**Work to complete**
Copy out all the lines of the data that hold the word "padding".

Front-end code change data
+===+
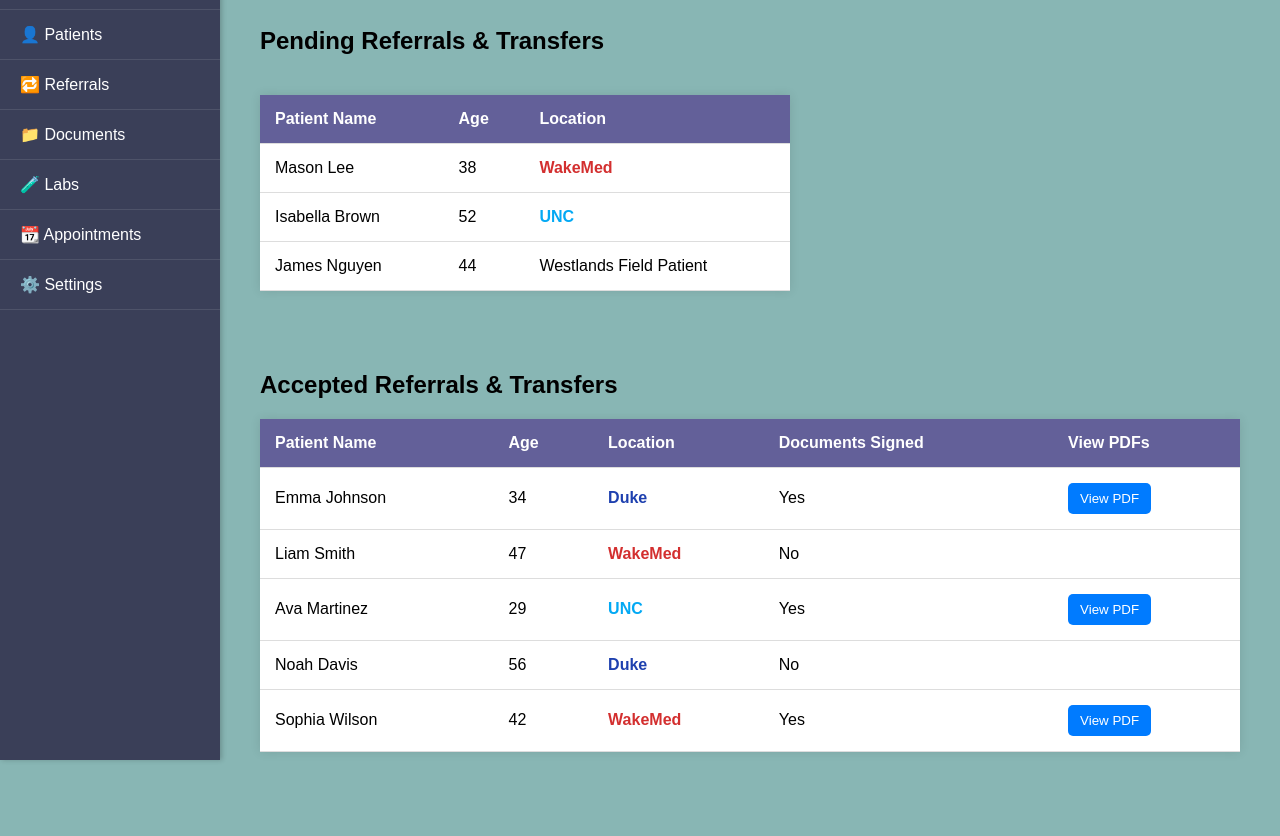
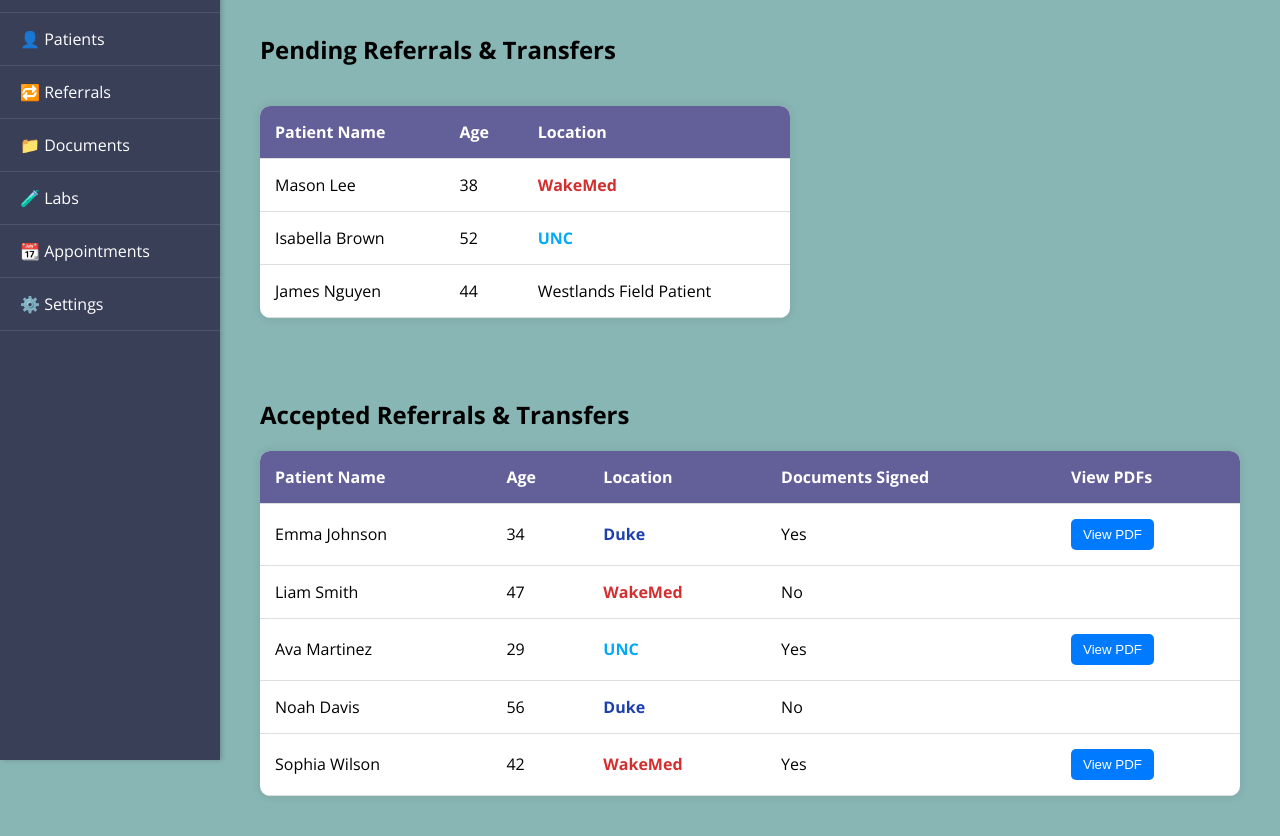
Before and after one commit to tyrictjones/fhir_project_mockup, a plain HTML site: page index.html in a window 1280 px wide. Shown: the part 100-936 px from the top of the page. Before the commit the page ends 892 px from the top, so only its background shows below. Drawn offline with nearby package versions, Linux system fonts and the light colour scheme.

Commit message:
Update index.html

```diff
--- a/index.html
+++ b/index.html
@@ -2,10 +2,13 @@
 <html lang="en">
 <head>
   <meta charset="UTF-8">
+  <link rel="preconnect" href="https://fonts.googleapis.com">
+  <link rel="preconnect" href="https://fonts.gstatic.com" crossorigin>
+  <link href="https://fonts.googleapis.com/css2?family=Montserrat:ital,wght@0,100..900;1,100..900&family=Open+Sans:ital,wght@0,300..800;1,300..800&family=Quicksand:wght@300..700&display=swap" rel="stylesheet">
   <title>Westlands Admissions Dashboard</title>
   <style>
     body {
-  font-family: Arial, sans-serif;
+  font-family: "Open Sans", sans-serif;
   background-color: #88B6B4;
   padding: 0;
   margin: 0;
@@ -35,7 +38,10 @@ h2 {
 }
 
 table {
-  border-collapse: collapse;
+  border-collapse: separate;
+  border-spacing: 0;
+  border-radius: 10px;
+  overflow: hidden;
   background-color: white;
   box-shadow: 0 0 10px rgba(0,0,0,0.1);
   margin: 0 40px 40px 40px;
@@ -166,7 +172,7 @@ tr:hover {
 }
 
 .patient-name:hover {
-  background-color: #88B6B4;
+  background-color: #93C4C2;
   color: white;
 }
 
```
+===+
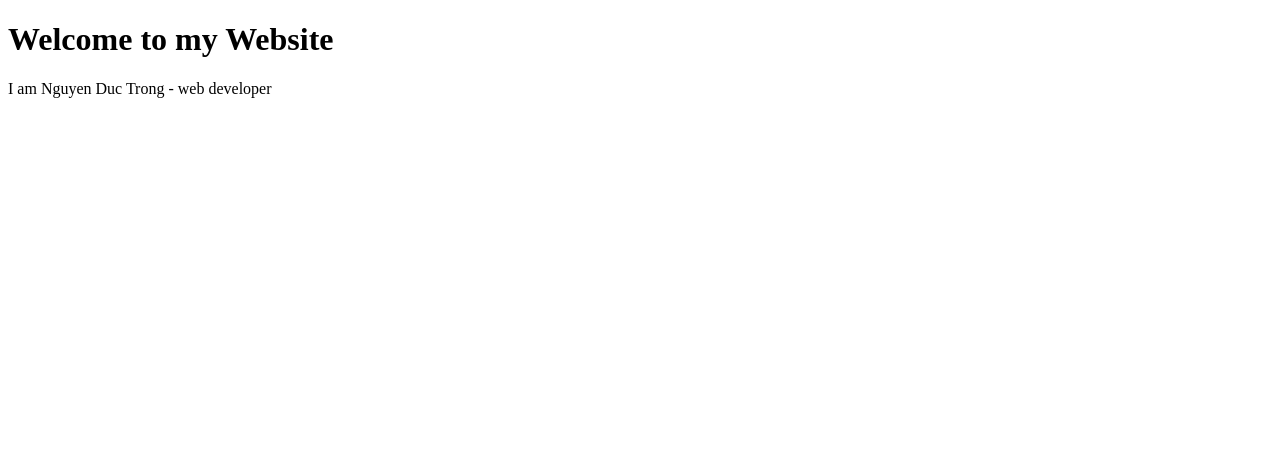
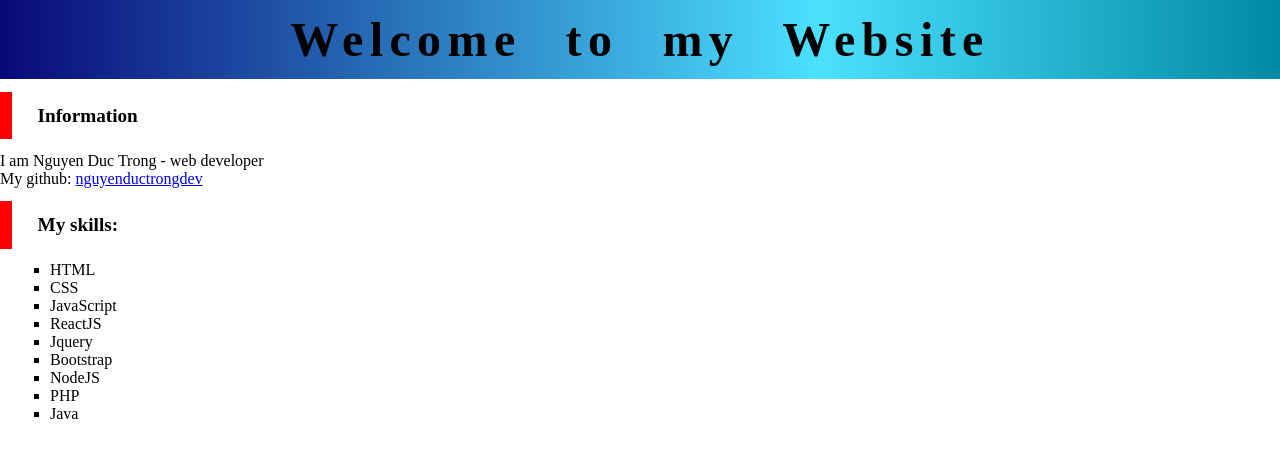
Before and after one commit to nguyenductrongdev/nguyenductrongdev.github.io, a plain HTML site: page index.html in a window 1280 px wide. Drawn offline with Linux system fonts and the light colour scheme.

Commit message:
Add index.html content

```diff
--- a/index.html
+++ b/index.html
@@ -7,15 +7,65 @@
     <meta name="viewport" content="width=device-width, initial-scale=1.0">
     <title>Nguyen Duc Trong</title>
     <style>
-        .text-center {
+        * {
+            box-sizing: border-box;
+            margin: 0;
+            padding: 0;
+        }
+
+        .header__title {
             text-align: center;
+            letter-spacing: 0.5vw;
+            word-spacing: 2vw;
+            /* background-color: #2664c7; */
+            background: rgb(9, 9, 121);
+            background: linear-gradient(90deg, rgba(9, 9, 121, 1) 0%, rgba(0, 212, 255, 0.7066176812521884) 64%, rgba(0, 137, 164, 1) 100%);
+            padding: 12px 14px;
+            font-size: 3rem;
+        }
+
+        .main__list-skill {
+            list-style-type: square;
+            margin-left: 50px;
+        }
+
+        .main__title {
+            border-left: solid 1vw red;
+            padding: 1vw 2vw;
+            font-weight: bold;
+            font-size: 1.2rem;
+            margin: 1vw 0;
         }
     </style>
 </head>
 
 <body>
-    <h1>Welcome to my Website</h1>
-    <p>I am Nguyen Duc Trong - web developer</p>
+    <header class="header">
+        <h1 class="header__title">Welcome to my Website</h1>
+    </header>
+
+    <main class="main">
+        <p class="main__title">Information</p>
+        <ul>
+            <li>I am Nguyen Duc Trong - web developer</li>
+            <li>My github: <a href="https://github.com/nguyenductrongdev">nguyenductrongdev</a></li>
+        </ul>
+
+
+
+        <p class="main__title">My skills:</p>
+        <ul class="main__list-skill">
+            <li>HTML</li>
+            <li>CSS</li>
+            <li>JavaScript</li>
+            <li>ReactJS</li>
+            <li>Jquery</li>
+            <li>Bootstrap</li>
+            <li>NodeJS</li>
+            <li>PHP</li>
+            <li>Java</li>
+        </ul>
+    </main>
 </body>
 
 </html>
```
+===+
**Output for this task**
   padding: 0;
+            padding: 0;
+            padding: 12px 14px;
+            padding: 1vw 2vw;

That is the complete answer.